Constant innovation is a necessity and there is no better example of it than the Indian government. After launching the Unified Payments Interface—this was built on Immediate Payment Service (IMPS)—in August 2016, the National Payments Corporation of India made two major revamps of the service. First, it introduced BHIM (Bharat Interface for Money)—built on the UPI platform—to emulate the working of mobile wallets in December. Recently, it integrated BHIM with Aadhaar Pay, another one of it’s initiatives where one can make payments using biometric authentication. While BHIM has attracted over 19 million downloads since its launch, BHIM-Aadhaar and a host of benefits in the form of cashbacks and referral bonuses are expected to fast-track the cashless adoption process in the country.
Why has PM launched BHIM-Aadhaar?
One of the key elements of getting people to adopt cashless is ease of transactions. Demonetisation did not leave people with much choice, but to adopt digital platforms, with cash returning to the system, the government would have to make processes much simpler. More important, given that there are only 250 million smartphones in India, it was necessary to launch a platform where not everybody would require a smartphone and payments would become easier than before. BHIM-Aadhaar does that and more. In integrating with an existing platform, it allows merchants to initiate payments without the user requiring a smartphone.
How will BHIM-Aadhaar work?
As it is only the merchant who would be initiating the transaction, she would have to register on the app. Once registration is complete, the merchant would have to purchase a fingerprint scanner, which will be connected to a smartphone. The customer would just present her Aadhaar number and then verify the payment with a thumb print. If the user has more than one account, she would be asked to choose a preferred account to complete the transaction.
How will it help consumers & merchants?
While with the previous version of BHIM facilitated a peer-to-peer transfer, which required the customer to have a smartphone or access USSD service, the new platform would need no such device. A customer who has linked her bank account with Aadhaar can simply walk into a store, enter the Aadhaar number and make payments via a fingeprint. For merchants, not only do costs of transactions come down, they would also have to invest less in infratsructure. So, all a merchant would need is her smartphone and a fingerprint reader, the cost of which is much lower than that of a swipe machine. Moreover, a merchant gets a direct transfer to her account, unlike mobile wallets where there is both a fee and a limit to what you can transfer.
How is the government planning to support BHIM-Aadhaar?
The government has announced a corpus of `495 crore for six months to get people to use BHIM-Aadhaar app. It is providing referral bonuses to those downloading the app and cashbacks to merchants doing transactions via it.

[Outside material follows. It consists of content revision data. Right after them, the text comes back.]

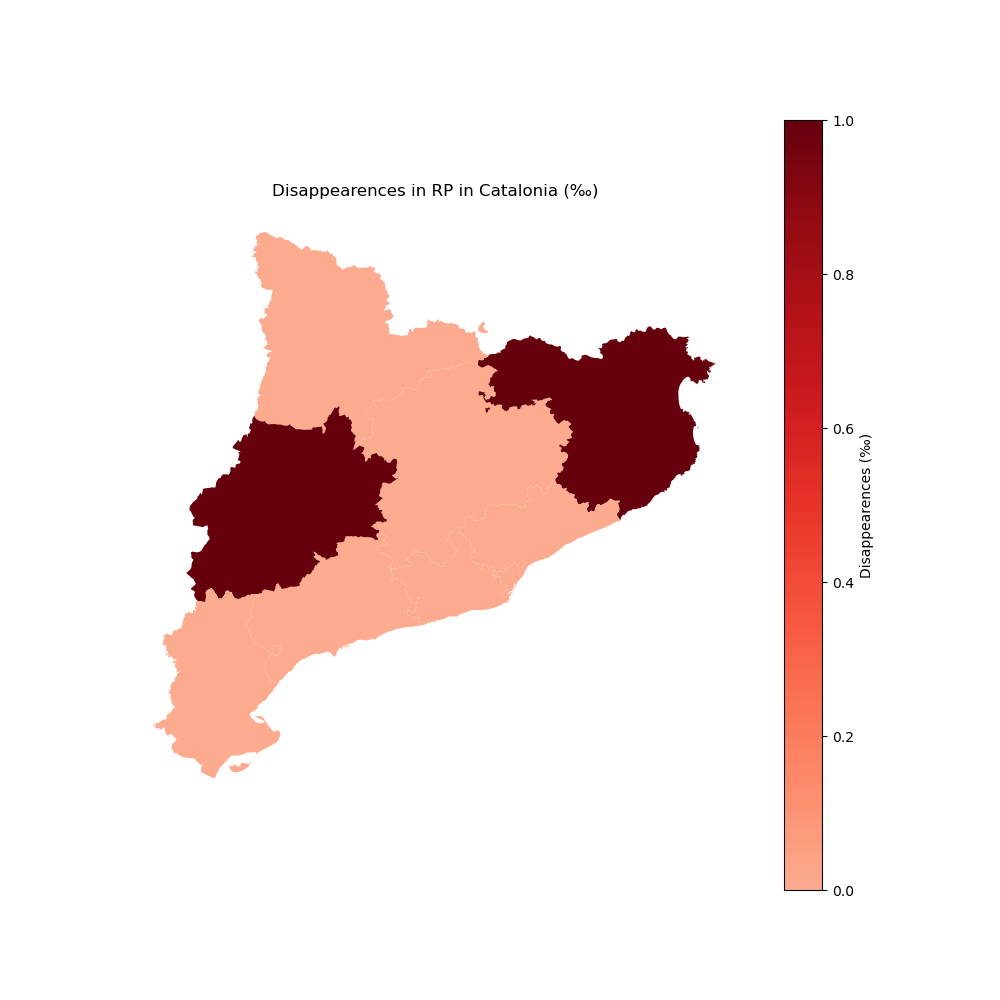
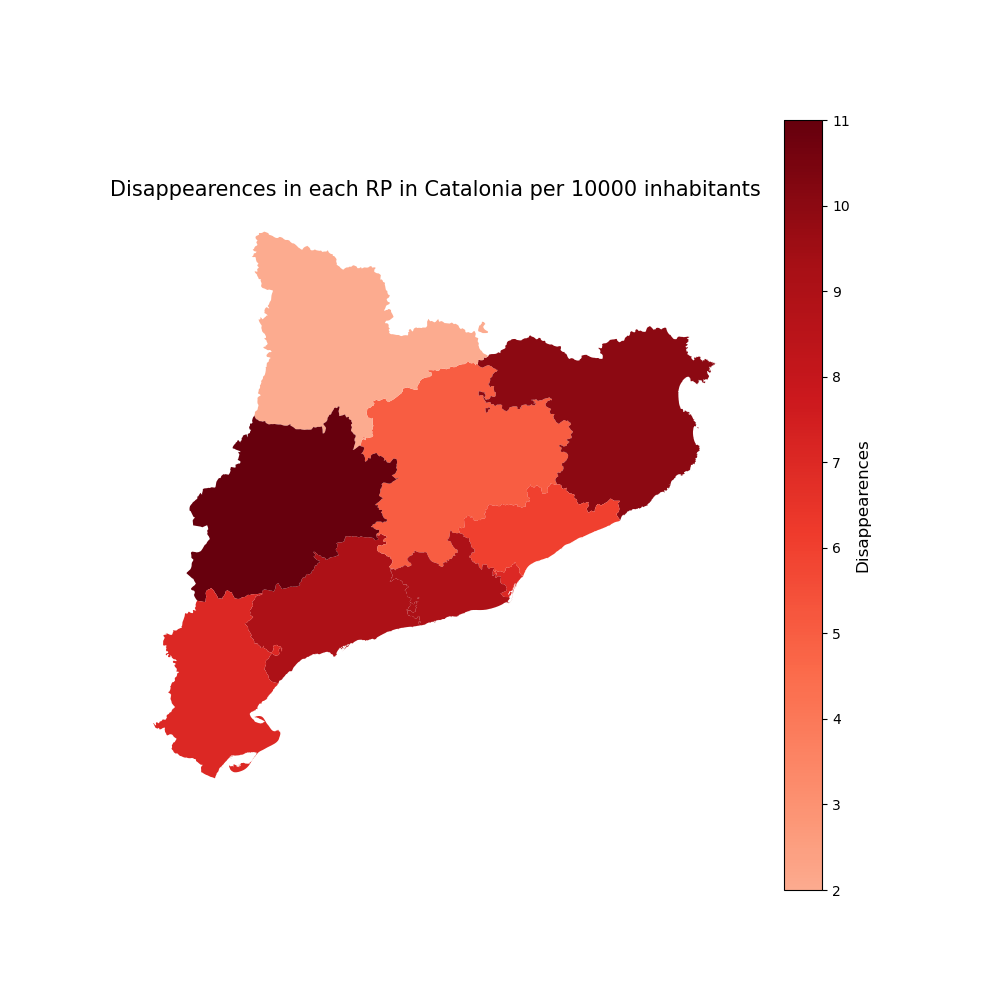
new figures

Changed region(s): [[0.155, 0.31, 0.713, 0.775], [0.124, 0.186, 0.744, 0.217], [0.837, 0.434, 0.868, 0.589]]

diff --git a/Robert/anal_script.py b/Robert/anal_script.py
@@ -137,13 +137,44 @@ reg_poli = new_map.dissolve(by = 'RP')
 reg_poli.insert(1, 'DISAP', disap_data["regi_policial"].value_counts())
 #%% 
 import matplotlib
+RP_tot_pop = {'RP METROPOLITANA NORD':2195758, 
+               "RP GIRONA":766681, 'RP CENTRAL':530715, "RP METROPOLITANA SUD":1366442,
+               "RP CAMP DE TARRAGONA":637198, 
+               "RP TERRES DE L'EBRE":179574,"RP PONENT":367016, 
+               "RP PIRINEU OCCIDENTAL": 72913, "RP METROPOLITANA BARCELONA":1664182}
+#reg_poli.set_index("RP")
+for key in RP_tot_pop.keys():
+    print(reg_poli.at[key, "DISAP"]/RP_tot_pop[key])
+    reg_poli.at[key, "DISAP"] = reg_poli.at[key, "DISAP"]*10000/RP_tot_pop[key]
 min_val, max_val = 0.3,1.0
-n = 10
+#%%
+n = 100
+f, ax = plt.subplots(figsize=(10,10))
+vmin = reg_poli.DISAP.min()
+vmax = reg_poli.DISAP.max()
 orig_cmap = plt.cm.Reds
 colors = orig_cmap(np.linspace(min_val, max_val, n))
 cmap = matplotlib.colors.LinearSegmentedColormap.from_list("mycmap", colors)
-reg_poli.plot(column='DISAP', cmap=cmap, legend=True)
+#sm = plt.cm.ScalarMappable(cmap=cmap, norm=matplotlib.colors.LogNorm(vmin=vmin, vmax=vmax))
+sm = plt.cm.ScalarMappable(cmap=cmap, norm=plt.Normalize(vmin=vmin, vmax=vmax))
+reg_poli.plot(ax = ax, column='DISAP', cmap=cmap, label = "a", legend=False)
+cbar = f.colorbar(sm)
+cbar.set_label('Disappearences', fontsize = 12)
 plt.axis('off')
-plt.title('Disappearences in RP in Catalonia')
+plt.title('Disappearences in each RP in Catalonia per 10000 inhabitants', fontsize = 15)
 plt.show()
 #%%
+f, ax = plt.subplots(figsize=(10,10))
+vmin = reg_poli.DISAP.min()
+vmax = reg_poli.DISAP.max()
+orig_cmap = plt.cm.Reds
+colors = orig_cmap(np.linspace(min_val, max_val, n))
+cmap = matplotlib.colors.LinearSegmentedColormap.from_list("mycmap", colors)
+sm2 = plt.cm.ScalarMappable(cmap=cmap, norm=plt.Normalize(vmin=vmin, vmax=vmax))
+
+reg_poli.plot(ax = ax, column='DISAP', cmap=cmap, label = "a", legend=False)
+cbar = f.colorbar(sm2)
+cbar.set_label('Disappearences', fontsize = 12)
+plt.axis('off')
+plt.title('Disappearences in each RP in Catalonia', fontsize = 15)
+plt.show()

Under the bonus referral scheme, both the referrer and referee will get a bonus, provided the new user completes three successful transactions with a minimum amount of `50. Under this scheme, the referrer will get `10 per successful referral, and the new user `25 for using BHIM. For merchants, there is a cashback scheme, where each merchant would be awarded a maximum of `300 per month, totalling to `1,800 for six months. However, to avail benefits, a merchant has to have at least 50 transactions with 20 unique and non-repetitive customers.

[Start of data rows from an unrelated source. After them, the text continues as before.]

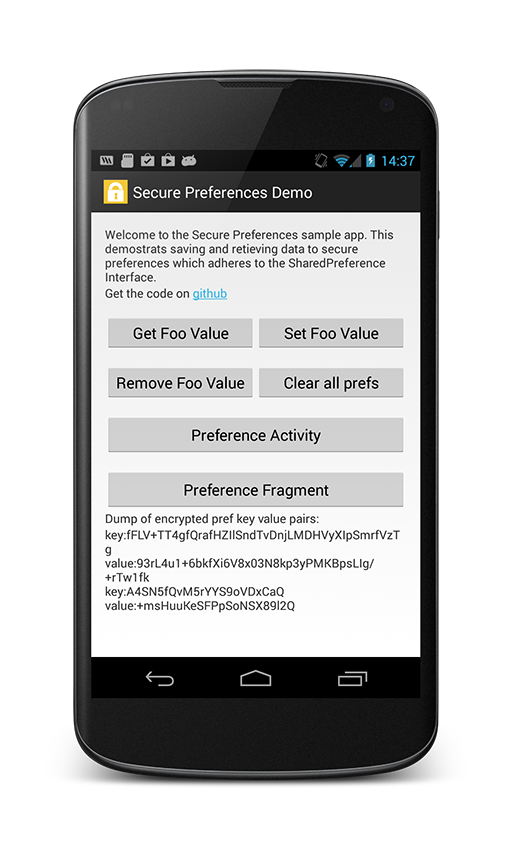
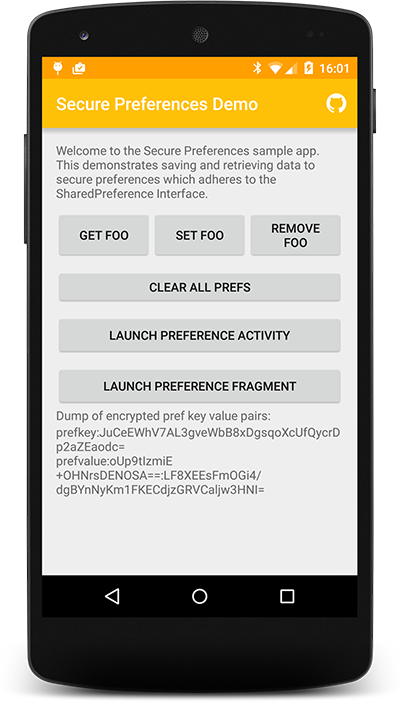
Updated read me/changes

diff --git a/README.md b/README.md
@@ -3,58 +3,103 @@ Secure-preferences
 
 [![Android Arsenal](https://img.shields.io/badge/Android%20Arsenal-secure--preferences-brightgreen.svg?style=flat)](http://android-arsenal.com/details/1/362)
 
-This is Android Shared preference wrapper that encrypts the keys and values of Shared Preferences using 256-bit AES. **The key is stored in the perferences and so can be read and extracted by root user.** Keys and values are encrypted and base64 encooded before storing into prefs. 
+This is Android Shared preference wrapper that encrypts the values of Shared Preferences using AES 128, CBC, and PKCS5 padding with integrity checking in the form of a SHA 256 hash. Each key is stored as a one way HA 256 hash. Both keys and values are base64 encoded before storing into prefs xml file. **By default the generated key is stored in the backing perferences file and so can be read and extracted by root user.** Recommend use the user password generated option as added in v0.1.0.
 
-The sample app is availbile on [playstore](https://play.google.com/store/apps/details?id=com.securepreferences.sample)
+The sample app is available on [playstore](https://play.google.com/store/apps/details?id=com.securepreferences.sample)
 
-Much of the original code is from Daniel Abraham article on [codeproject](http://www.codeproject.com/Articles/549119/Encryption-Wrapper-for-Android-SharedPreferences). This project was created and shared on Github with his permission. 
-
-![screenshot](https://raw.github.com/scottyab/secure-preferences/master/docs/images/ss_frame_secure_pref.png "Sample app Screenshot")
+<img src="https://raw.github.com/scottyab/secure-preferences/master/docs/images/ss_frame_secure_pref.png" height="400" alt="Sample app Screenshot" />
  
 
+##New release v0.1.0
+This release is a major refactor of the guts of secure prefs, which is *Not backwards compatible* yet with older versions. So if you have an existing app using this don't upgrade. I'll be looking to add migration into a later release.
+
+#Usage
+
 ##Dependency
+
+Maven central is the prefered way:
+
 ```java
 	dependencies {
     	compile 'com.scottyab:secure-preferences-lib:0.0.4'
 	}
 ```
 
-##Release Notes:
-0.0.5 (coming soon)
-* default AES to CBC mode for increased security
+Or clone this repo and add the library as a Android library project/module.
 
-0.0.4
-* Gralde support thanks @yelinaung 
-* Fix for OnPreferenceChanged listener @richardleggett 
+#Examples
+This will use the default shared pref file
 
-0.0.3
+```java
+        SharedPreferences prefs = new SecurePreferences(context);     
+```
 
-* Added test Project
-* Updated sample ready for playstore upload 
+##Custom pref file
+You can define a seperate file for encrpyted preferences. 
 
-0.0.2
+```java
+        SharedPreferences prefs = new SecurePreferences(context, null, "my_custom_prefs.xml");
+```
 
-* Added methods to get/set strings un-encrypted 
-* Added backup PBKDF function in case PBKDF2WithHmacSHA1 not supported
-* Refactored code to make it easier to change the AES mode and PBKDF function. 
-* Increased iterations of PBKDF from 1000 to 2000. 
 
-0.0.1 
+##User password
+Passing in a password to the SecurePreferences contructor means the key is generated at runtime and *not* stored in the backing pref file. 
 
-* Initial import to github I've modified the project structure. 
-* Included the Android base64 class so library can be used by Android 2.1+. 
-* Enhanced the sample project dumps current prefs to illustrate the fact they are stored encrypted and Base64 encoded. 
+```java
+        SharedPreferences prefs = new SecurePreferences(context, "userpassword", "my_user_prefs.xml");
+```
+
+##Changing Password
+
+```java
+        SecurePreferences securePrefs = new SecurePreferences(context, "userpassword", "my_user_prefs.xml");
+
+        
+```
+
+
+#What does the data look like?
+
+SharedPreferences keys and values are stored as simple map in an XML file.  
+
+##XML using Standard Android SharedPreferences
+
+
+```xml
+	<map>
+    <int name="timeout" value="500" />
+    <boolean name="is_logged_in" value="true" />
+</map>
+```
+
+##XML with SecurePreferences
+
+
+```xml
+	<map>
+    <string name="TuwbBU0IrAyL9znGBJ87uEi7pW0FwYwX8SZiiKnD2VZ7">
+        pD2UhS2K2MNjWm8KzpFrag==:MWm7NgaEhvaxAvA9wASUl0HUHCVBWkn3c2T1WoSAE/g=rroijgeWEGRDFSS/hg
+    </string>
+    <string name="8lqCQqn73Uo84Rj">k73tlfVNYsPshll19ztma7U">
+        pD2UhS2K2MNjWm8KzpFrag==:MWm7NgaEhvaxAvA9wASUl0HUHCVBWkn3c2T1WoSAE/g=:jWm8KzUl0HUHCVBWkn3c2T1WoSAE/g=
+    </string>
+</map>
+```
 
 
 ###Disclaimer
-It's not bullet proof security (in fact it's more like obfuscation of the perferences) but it's a quick win for incrementally making your android app more secure. For instance it'll stop users on rooted devices easily modifiying your app's shared prefs. 
+By default it's not bullet proof security (in fact it's more like obfuscation of the preferences) but it's a quick win for incrementally making your android app more secure. For instance it'll stop users on rooted devices easily modifiying your app's shared prefs.
+*Recommend using the user password based prefs as introducted in v0.1.0.*
 
 
 ###Contributing 
-Please do send me pull requests, but also bugs and enhancement requests are welcome. Although no guarantees on when I can review them.  
+Please do send me pull requests, but also bugs, issues and enhancement requests are welcome please add an issue.
 
 
 ###Licence 
+
+Much of the original code is from Daniel Abraham article on [codeproject](http://www.codeproject.com/Articles/549119/Encryption-Wrapper-for-Android-SharedPreferences). This project was created and shared on Github with his permission. 
+
 Apache License, Version 2.0
 
 
@@ -72,3 +117,6 @@ Apache License, Version 2.0
     WITHOUT WARRANTIES OR CONDITIONS OF ANY KIND, either express or implied.
     See the License for the specific language governing permissions and
     limitations under the License.
+
+
+Lock icon for sample app licenced under creativecommons created by Sam Smith via [thenounproject.com](http://thenounproject.com/term/lock/5704/)

diff --git a/changes.md b/changes.md
@@ -1,0 +1,35 @@
+##Release Notes:
+0.1.0
+This release is a major refactor of the guts of secure prefs, which is *Not backwards compatible* yet with older versions. So if you have an existing app using this don't upgrade. I'll be looking to add migration into a later release.
+
+* uses a new and stronger [Crypto library](https://github.com/scottyab/java-aes-crypto) under the hood
+* includes PRNG fixes that effects JellyBean devices as per [google dev blog article](http://android-developers.blogspot.nl/2013/08/some-securerandom-thoughts.html)
+* supports password based key generation so the key is not persisted
+* change password supported
+* updated sample app
+* removed test project and added tests as part of main project
+* refactored library project to standard gradle structure
+* published to maven central
+
+
+0.0.4
+* Gralde support thanks @yelinaung
+* Fix for OnPreferenceChanged listener @richardleggett
+
+0.0.3
+
+* Added test Project
+* Updated sample ready for playstore upload
+
+0.0.2
+
+* Added methods to get/set strings un-encrypted
+* Added backup PBKDF function in case PBKDF2WithHmacSHA1 not supported
+* Refactored code to make it easier to change the AES mode and PBKDF function.
+* Increased iterations of PBKDF from 1000 to 2000.
+
+0.0.1
+
+* Initial import to github I've modified the project structure.
+* Included the Android base64 class so library can be used by Android 2.1+.
+* Enhanced the sample project dumps current prefs to illustrate the fact they are stored encrypted and Base64 encoded.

Will BHIM-Aadhaar be a substitute for other digital modes?
Yes and no. Although BHIM is expected to displace certain modes—because it is easier to use than card machines—it will act more as a substitute for existing frameworks. Consider the case of point of sale (PoS) terminals; the banks, despite BHIM and UPI, have pushed 10 million extra PoS to promote digital transactions. Also, BHIM only fulfils the purpose for people who have a smartphone, and others would still require PoS devices, USSD and other modes. As for mobile wallets, they also have an advantage of being easier in processing of payments than BHIM, and offering more discounts and services.
What has been the use of digital transactions through different modes?
While demonetisation led to a spurt in digital modes, the pace of increase has slowed since then. Data released by RBI shows that card transactions in March, though higher than February, were lower than the December-January levels; similar was the case for mobile banking and USSD transactions. But for new modes like IMPS, UPI and prepaid payment instruments (these include mobile wallets), there was an increase. In fact, UPI transactions increased 48% in volume and 26% in value terms over the previous month. PPI transactions, which were looking at a month-on-month decline, also climbed up 15% both in volume and value terms in March. With BHIM-Aadhaar coming into the picture—the government has already enrolled 7 lakh merchants—numbers for UPI are expected to increase further in the coming months.
How should the government handle these different modes?
Although referrals and cashbacks are good measures to attract users for now, the government would not be able to keep it up forever. Therefore, going forward, it would require a more concentrated approach to further its digital mission.
For now, BHIM is not attracting any interbank, UIDAI or NPCI charges, but the government would have to let banks charge a fee to keep them in business, otherwise banks would have no incentive to promote these schemes. Instead of lowering the costs too much to hurt banks’ businesses or asking banks to bear the brunt, the government would do well to take some of these charges on its balance sheet.